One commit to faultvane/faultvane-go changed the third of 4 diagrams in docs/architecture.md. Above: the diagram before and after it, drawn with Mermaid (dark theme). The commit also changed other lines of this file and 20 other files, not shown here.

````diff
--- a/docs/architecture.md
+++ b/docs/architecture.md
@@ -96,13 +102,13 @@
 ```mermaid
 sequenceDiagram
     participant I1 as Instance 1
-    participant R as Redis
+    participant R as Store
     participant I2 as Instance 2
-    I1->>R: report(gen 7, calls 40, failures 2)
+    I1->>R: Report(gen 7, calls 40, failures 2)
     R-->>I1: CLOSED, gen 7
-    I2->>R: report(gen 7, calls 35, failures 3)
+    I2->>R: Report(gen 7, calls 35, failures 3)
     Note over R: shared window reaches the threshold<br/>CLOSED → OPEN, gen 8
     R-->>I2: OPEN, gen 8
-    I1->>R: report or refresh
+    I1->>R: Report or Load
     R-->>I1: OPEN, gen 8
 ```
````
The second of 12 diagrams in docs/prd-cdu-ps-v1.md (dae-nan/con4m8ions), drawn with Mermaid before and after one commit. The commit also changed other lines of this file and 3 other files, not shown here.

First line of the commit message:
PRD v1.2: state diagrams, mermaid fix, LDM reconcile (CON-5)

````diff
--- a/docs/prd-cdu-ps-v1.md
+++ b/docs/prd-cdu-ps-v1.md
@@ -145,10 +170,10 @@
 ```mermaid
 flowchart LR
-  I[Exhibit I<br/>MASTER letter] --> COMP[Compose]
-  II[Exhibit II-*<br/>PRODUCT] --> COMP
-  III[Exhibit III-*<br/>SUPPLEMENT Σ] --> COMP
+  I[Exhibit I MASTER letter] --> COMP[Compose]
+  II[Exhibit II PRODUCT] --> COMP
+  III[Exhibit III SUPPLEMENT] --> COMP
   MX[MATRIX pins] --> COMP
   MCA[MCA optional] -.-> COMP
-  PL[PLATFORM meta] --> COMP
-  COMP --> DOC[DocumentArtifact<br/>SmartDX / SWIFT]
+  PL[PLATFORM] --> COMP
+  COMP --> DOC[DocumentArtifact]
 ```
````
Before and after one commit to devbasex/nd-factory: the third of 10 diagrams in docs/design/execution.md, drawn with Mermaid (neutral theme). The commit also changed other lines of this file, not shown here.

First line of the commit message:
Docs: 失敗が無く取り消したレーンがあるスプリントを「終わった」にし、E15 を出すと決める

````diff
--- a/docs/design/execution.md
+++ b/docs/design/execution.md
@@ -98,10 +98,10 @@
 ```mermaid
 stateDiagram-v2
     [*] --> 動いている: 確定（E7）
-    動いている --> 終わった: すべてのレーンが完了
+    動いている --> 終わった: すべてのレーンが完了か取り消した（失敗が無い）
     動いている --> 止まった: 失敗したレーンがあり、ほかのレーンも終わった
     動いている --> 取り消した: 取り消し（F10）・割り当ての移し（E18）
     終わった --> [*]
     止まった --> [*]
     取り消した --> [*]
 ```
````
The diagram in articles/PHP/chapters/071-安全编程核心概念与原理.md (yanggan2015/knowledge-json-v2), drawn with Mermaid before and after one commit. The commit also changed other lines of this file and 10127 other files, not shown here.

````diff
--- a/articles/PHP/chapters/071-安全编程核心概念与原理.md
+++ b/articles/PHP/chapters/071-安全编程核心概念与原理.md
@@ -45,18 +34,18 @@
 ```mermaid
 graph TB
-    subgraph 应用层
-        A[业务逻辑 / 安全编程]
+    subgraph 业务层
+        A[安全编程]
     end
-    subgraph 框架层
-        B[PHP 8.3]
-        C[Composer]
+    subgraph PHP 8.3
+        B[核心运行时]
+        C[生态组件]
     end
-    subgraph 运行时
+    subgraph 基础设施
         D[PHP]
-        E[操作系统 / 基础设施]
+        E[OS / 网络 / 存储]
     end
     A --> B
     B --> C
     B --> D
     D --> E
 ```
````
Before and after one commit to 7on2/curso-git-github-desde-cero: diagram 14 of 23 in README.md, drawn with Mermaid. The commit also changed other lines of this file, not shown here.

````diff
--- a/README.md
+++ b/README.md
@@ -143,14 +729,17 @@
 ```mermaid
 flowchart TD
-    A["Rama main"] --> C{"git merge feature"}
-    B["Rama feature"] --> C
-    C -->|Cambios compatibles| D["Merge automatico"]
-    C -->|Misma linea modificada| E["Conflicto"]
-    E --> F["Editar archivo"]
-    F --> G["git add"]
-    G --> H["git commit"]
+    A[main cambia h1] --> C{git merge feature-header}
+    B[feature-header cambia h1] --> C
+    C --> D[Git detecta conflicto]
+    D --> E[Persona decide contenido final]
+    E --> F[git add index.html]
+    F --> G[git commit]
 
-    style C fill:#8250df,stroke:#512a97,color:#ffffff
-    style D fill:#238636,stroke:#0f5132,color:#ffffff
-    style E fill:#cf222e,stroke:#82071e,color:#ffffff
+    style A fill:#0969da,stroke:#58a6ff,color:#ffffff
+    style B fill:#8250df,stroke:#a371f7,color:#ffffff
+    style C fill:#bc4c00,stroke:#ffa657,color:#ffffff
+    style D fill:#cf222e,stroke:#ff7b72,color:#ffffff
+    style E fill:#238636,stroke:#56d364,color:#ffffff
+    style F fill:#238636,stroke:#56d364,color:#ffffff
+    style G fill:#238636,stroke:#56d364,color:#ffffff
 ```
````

────

Your goal:
Please repeat each entry exactly as written.

Answer to this problem:
One commit to faultvane/faultvane-go changed the third of 4 diagrams in docs/architecture.md. Above: the diagram before and after it, drawn with Mermaid (dark theme). The commit also changed other lines of this file and 20 other files, not shown here.

````diff
--- a/docs/architecture.md
+++ b/docs/architecture.md
@@ -96,13 +102,13 @@
 ```mermaid
 sequenceDiagram
     participant I1 as Instance 1
-    participant R as Redis
+    participant R as Store
     participant I2 as Instance 2
-    I1->>R: report(gen 7, calls 40, failures 2)
+    I1->>R: Report(gen 7, calls 40, failures 2)
     R-->>I1: CLOSED, gen 7
-    I2->>R: report(gen 7, calls 35, failures 3)
+    I2->>R: Report(gen 7, calls 35, failures 3)
     Note over R: shared window reaches the threshold<br/>CLOSED → OPEN, gen 8
     R-->>I2: OPEN, gen 8
-    I1->>R: report or refresh
+    I1->>R: Report or Load
     R-->>I1: OPEN, gen 8
 ```
````
The second of 12 diagrams in docs/prd-cdu-ps-v1.md (dae-nan/con4m8ions), drawn with Mermaid before and after one commit. The commit also changed other lines of this file and 3 other files, not shown here.

First line of the commit message:
PRD v1.2: state diagrams, mermaid fix, LDM reconcile (CON-5)

````diff
--- a/docs/prd-cdu-ps-v1.md
+++ b/docs/prd-cdu-ps-v1.md
@@ -145,10 +170,10 @@
 ```mermaid
 flowchart LR
-  I[Exhibit I<br/>MASTER letter] --> COMP[Compose]
-  II[Exhibit II-*<br/>PRODUCT] --> COMP
-  III[Exhibit III-*<br/>SUPPLEMENT Σ] --> COMP
+  I[Exhibit I MASTER letter] --> COMP[Compose]
+  II[Exhibit II PRODUCT] --> COMP
+  III[Exhibit III SUPPLEMENT] --> COMP
   MX[MATRIX pins] --> COMP
   MCA[MCA optional] -.-> COMP
-  PL[PLATFORM meta] --> COMP
-  COMP --> DOC[DocumentArtifact<br/>SmartDX / SWIFT]
+  PL[PLATFORM] --> COMP
+  COMP --> DOC[DocumentArtifact]
 ```
````
Before and after one commit to devbasex/nd-factory: the third of 10 diagrams in docs/design/execution.md, drawn with Mermaid (neutral theme). The commit also changed other lines of this file, not shown here.

First line of the commit message:
Docs: 失敗が無く取り消したレーンがあるスプリントを「終わった」にし、E15 を出すと決める

````diff
--- a/docs/design/execution.md
+++ b/docs/design/execution.md
@@ -98,10 +98,10 @@
 ```mermaid
 stateDiagram-v2
     [*] --> 動いている: 確定（E7）
-    動いている --> 終わった: すべてのレーンが完了
+    動いている --> 終わった: すべてのレーンが完了か取り消した（失敗が無い）
     動いている --> 止まった: 失敗したレーンがあり、ほかのレーンも終わった
     動いている --> 取り消した: 取り消し（F10）・割り当ての移し（E18）
     終わった --> [*]
     止まった --> [*]
     取り消した --> [*]
 ```
````
The diagram in articles/PHP/chapters/071-安全编程核心概念与原理.md (yanggan2015/knowledge-json-v2), drawn with Mermaid before and after one commit. The commit also changed other lines of this file and 10127 other files, not shown here.

````diff
--- a/articles/PHP/chapters/071-安全编程核心概念与原理.md
+++ b/articles/PHP/chapters/071-安全编程核心概念与原理.md
@@ -45,18 +34,18 @@
 ```mermaid
 graph TB
-    subgraph 应用层
-        A[业务逻辑 / 安全编程]
+    subgraph 业务层
+        A[安全编程]
     end
-    subgraph 框架层
-        B[PHP 8.3]
-        C[Composer]
+    subgraph PHP 8.3
+        B[核心运行时]
+        C[生态组件]
     end
-    subgraph 运行时
+    subgraph 基础设施
         D[PHP]
-        E[操作系统 / 基础设施]
+        E[OS / 网络 / 存储]
     end
     A --> B
     B --> C
     B --> D
     D --> E
 ```
````
Before and after one commit to 7on2/curso-git-github-desde-cero: diagram 14 of 23 in README.md, drawn with Mermaid. The commit also changed other lines of this file, not shown here.

````diff
--- a/README.md
+++ b/README.md
@@ -143,14 +729,17 @@
 ```mermaid
 flowchart TD
-    A["Rama main"] --> C{"git merge feature"}
-    B["Rama feature"] --> C
-    C -->|Cambios compatibles| D["Merge automatico"]
-    C -->|Misma linea modificada| E["Conflicto"]
-    E --> F["Editar archivo"]
-    F --> G["git add"]
-    G --> H["git commit"]
+    A[main cambia h1] --> C{git merge feature-header}
+    B[feature-header cambia h1] --> C
+    C --> D[Git detecta conflicto]
+    D --> E[Persona decide contenido final]
+    E --> F[git add index.html]
+    F --> G[git commit]
 
-    style C fill:#8250df,stroke:#512a97,color:#ffffff
-    style D fill:#238636,stroke:#0f5132,color:#ffffff
-    style E fill:#cf222e,stroke:#82071e,color:#ffffff
+    style A fill:#0969da,stroke:#58a6ff,color:#ffffff
+    style B fill:#8250df,stroke:#a371f7,color:#ffffff
+    style C fill:#bc4c00,stroke:#ffa657,color:#ffffff
+    style D fill:#cf222e,stroke:#ff7b72,color:#ffffff
+    style E fill:#238636,stroke:#56d364,color:#ffffff
+    style F fill:#238636,stroke:#56d364,color:#ffffff
+    style G fill:#238636,stroke:#56d364,color:#ffffff
 ```
````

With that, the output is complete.